Straws and a meth-stained syringe discovered on Singaporean doctor Ler Teck Siang by narcotics officers had been meant for "arts and crafts" projects such as folding an origami star, Ler told a court yesterday.
The items were found in Ler's bag when he and tutor Sim Eng Chee were arrested on March 2 last year, after drugs and drug-related items were found in Sim's hotel room.
Ler, 38, is accused of injecting illegal drugs into Sim - a service known as "slamming" - and faces another charge of possessing drug utensils.
Taking the witness stand on the fifth day of his trial, Ler told the court that the straws were to be folded into origami stars and dog figurines, and that he had intended to dispose of the syringe but had forgotten about it for six months.
He claimed that the straws and syringe were taken from the study room of his former partner, American Mikhy Farrera-Brochez, 34.
Ler is serving a two-year jail sentence for helping the HIV-positive Farrera-Brochez dupe the authorities into allowing the American to work here.
Both men are also at the centre of the HIV Registry data leak scandal.
Sim earlier testified to frequently hiring Ler for his "slamming" services, typically doing so ahead of having sex with other men.
But Ler denied this yesterday, and said that he provided "health advisory services" to Sim, including sports massages and prostate massages.
They had met in August 2017, when Sim contacted him via gay dating app Grindr.
"He told me he was going to meet a sex buddy after I'm done... So I told him I had some experience doing prostate massage," said Ler.

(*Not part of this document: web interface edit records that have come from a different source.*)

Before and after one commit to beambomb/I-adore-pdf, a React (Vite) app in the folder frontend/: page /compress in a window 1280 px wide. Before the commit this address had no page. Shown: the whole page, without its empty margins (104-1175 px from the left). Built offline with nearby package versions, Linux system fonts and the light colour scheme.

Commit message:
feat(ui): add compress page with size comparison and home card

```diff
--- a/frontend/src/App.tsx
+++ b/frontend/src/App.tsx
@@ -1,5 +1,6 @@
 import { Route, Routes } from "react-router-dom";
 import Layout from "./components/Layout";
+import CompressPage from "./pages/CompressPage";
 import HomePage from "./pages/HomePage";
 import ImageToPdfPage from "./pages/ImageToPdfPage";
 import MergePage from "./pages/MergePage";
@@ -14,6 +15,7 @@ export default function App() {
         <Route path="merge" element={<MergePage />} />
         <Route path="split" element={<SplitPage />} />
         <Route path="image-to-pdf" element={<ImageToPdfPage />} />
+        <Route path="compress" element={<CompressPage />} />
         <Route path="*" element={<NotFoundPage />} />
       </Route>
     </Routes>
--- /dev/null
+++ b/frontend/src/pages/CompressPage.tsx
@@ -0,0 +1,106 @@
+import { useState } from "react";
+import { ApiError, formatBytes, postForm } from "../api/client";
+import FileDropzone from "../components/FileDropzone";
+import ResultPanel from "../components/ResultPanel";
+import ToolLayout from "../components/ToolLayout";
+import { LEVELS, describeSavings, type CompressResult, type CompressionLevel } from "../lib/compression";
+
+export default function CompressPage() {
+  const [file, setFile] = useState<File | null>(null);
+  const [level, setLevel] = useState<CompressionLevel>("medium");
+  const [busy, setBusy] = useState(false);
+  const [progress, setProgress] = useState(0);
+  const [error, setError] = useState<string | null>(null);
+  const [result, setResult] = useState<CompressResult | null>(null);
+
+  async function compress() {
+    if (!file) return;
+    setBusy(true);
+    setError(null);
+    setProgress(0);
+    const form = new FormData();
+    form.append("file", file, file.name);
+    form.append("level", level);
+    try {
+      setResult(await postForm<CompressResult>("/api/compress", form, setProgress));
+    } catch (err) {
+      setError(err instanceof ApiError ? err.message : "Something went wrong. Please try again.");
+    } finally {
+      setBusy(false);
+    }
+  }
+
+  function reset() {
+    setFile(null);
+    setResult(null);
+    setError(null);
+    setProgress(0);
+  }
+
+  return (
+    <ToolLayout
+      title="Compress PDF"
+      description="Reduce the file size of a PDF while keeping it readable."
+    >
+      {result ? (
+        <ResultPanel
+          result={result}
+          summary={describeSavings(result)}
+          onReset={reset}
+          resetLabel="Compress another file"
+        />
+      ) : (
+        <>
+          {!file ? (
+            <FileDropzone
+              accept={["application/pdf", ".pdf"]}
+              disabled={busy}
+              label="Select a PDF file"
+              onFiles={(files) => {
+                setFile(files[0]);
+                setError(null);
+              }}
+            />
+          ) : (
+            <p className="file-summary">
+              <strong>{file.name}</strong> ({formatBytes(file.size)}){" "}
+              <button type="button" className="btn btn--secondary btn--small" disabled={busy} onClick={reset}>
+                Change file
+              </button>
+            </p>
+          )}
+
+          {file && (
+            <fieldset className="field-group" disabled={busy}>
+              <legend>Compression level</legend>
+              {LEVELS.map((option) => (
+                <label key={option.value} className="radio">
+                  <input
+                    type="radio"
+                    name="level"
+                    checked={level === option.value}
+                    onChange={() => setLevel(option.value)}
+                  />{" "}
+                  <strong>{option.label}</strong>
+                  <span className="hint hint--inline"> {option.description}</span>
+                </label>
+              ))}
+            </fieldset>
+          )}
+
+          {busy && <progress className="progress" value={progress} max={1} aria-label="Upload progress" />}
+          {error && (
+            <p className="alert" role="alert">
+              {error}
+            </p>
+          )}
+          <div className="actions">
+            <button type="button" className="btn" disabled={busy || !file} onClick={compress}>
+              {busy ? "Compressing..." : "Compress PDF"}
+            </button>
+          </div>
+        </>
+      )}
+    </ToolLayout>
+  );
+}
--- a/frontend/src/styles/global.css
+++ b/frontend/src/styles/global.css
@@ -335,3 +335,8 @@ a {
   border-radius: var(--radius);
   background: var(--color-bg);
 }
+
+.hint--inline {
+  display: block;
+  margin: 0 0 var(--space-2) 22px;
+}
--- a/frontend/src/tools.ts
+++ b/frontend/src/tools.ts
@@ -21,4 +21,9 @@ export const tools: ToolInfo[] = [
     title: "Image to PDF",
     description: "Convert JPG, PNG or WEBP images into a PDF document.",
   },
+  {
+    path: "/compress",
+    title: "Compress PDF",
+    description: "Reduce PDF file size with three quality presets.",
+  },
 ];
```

The massage services and arts and crafts projects were his two methods of supplementing his income, said Ler, as he was not sure if he could renew his doctor's practising certificate in the light of the court proceedings against him for cheating-related offences.
When narcotics officers asked Ler about the syringe in his bag on March 2, he told them that it was an insulin syringe.
He later told them that he used it to dislodge food particles in his teeth, a practice that he learnt from Farrera-Brochez.
"Subsequently, when results (from the Health Sciences Authority) came back... I remembered that I recovered this syringe from the study room of my ex-partner," said Ler.
The straws were also obtained from Farrera-Brochez's study, he added.
Deputy Public Prosecutor (DPP) Nicholas Wuan asked Ler whether he agreed with the proposition that Farrera-Brochez would not have left the syringes lying around if the American man had HIV.
Ler replied: "I have no information to answer that."
DPP Wuan further added that Ler had not made a single mention of the alleged massage services in his statements to the Central Narcotics Bureau (CNB) officers .
"I put it to you that the defences you have raised in your statements to the CNB are afterthoughts," said DPP Wuan.
Ler's trial will continue later this month.